"Engaging Diversity: More Important Than Ever," Nancy Cantor Distinguished Lectureship on Intellectual Diversity
Three key challenges compel the United States to deepen and to cement its engagement with diversity in higher education. One, the demographic challenge: The United States will be a majority-minority country sometime around 2045. That new reality will oblige us to talk and solve problems across ethnic/racial communities and other dissimilarities. Colleges and universities will continue to be the primary venues where dialogue and collaborative skills can be fostered. Short of major changes in racial/ethnic residential patterns and urban-rural divisions, K-12 schools will continue to be highly segregated, minimizing possibilities for younger people to gain intercultural skills.
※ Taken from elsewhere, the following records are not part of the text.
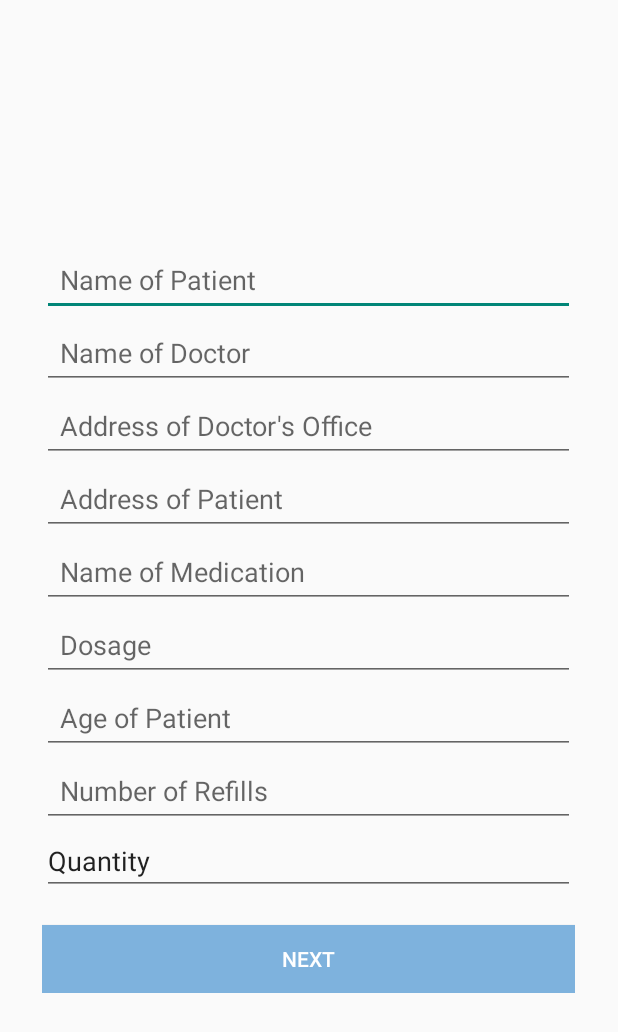
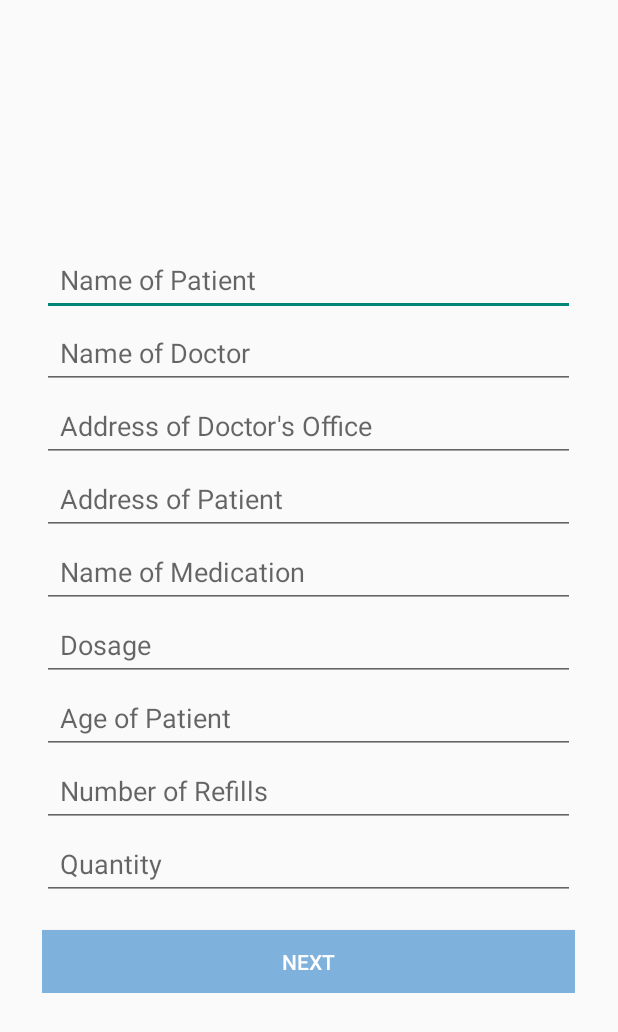
Before and after one commit to IndLaw/Medication_BoxV2, an Android app: the layout activity_perscription_enter.xml on its own in the app's theme, with its tools: preview values and no code run, on a phone screen of 412 x 824 dp. Shown: the top 1032 px of the screen. Run offline under Robolectric (Android 15) with nearby library versions, the phone set to English and light mode, and no system bars.

Commit message:
Update activity_perscription_enter.xml

```diff
--- a/app/src/main/res/layout/activity_perscription_enter.xml
+++ b/app/src/main/res/layout/activity_perscription_enter.xml
@@ -89,8 +89,9 @@
             android:layout_width="match_parent"
             android:layout_height="wrap_content"
             android:ems="10"
+            android:padding="12dp"
             android:inputType="textPersonName"
-            android:text="Quantity" />
+            android:hint="Quantity" />
 
         <Button
             android:id="@+id/nextperscription"
```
Two, the democracy challenge: All members of society must be offered a place at the table of community and political discourse. The dramatic increase in economic inequality and a corresponding drop in upward mobility in the U.S. has given rise to political fault-lines drawn between the “haves” and “have-nots.” Now more than ever, the United States requires leaders who are comfortable and effective crossing class, racial/ethnic, rural-urban boundaries to create inclusive political communities of people from all walks of life. Third, the dispersion challenge: In what Fareed Zakaria calls “the rise of the rest,” many other nations are growing economically and demanding to share leadership and power in the world. Higher education is the primary institution for teaching the world’s historical and cultural knowledge, and for assuring that future U.S. leaders are equipped to negotiate, collaborate and dialogue across differences.
This lecture will delineate the importance of engaging diversity so that higher education produces leaders who can address these demographic, democracy, and dispersion challenges. Professor Gurin will present social science evidence on the educational benefit of diversity that has played a role in legal challenges to affirmative action. She will draw especially from a large-scale, multi-university experimental study of intergroup dialogue, a program, first launched in the 1990s at the University of Michigan, that has spread across many colleges and universities here and abroad, to teach the kinds of sentiments and skills that people will increasingly need in order to be effective leaders in 2lst century global relationships.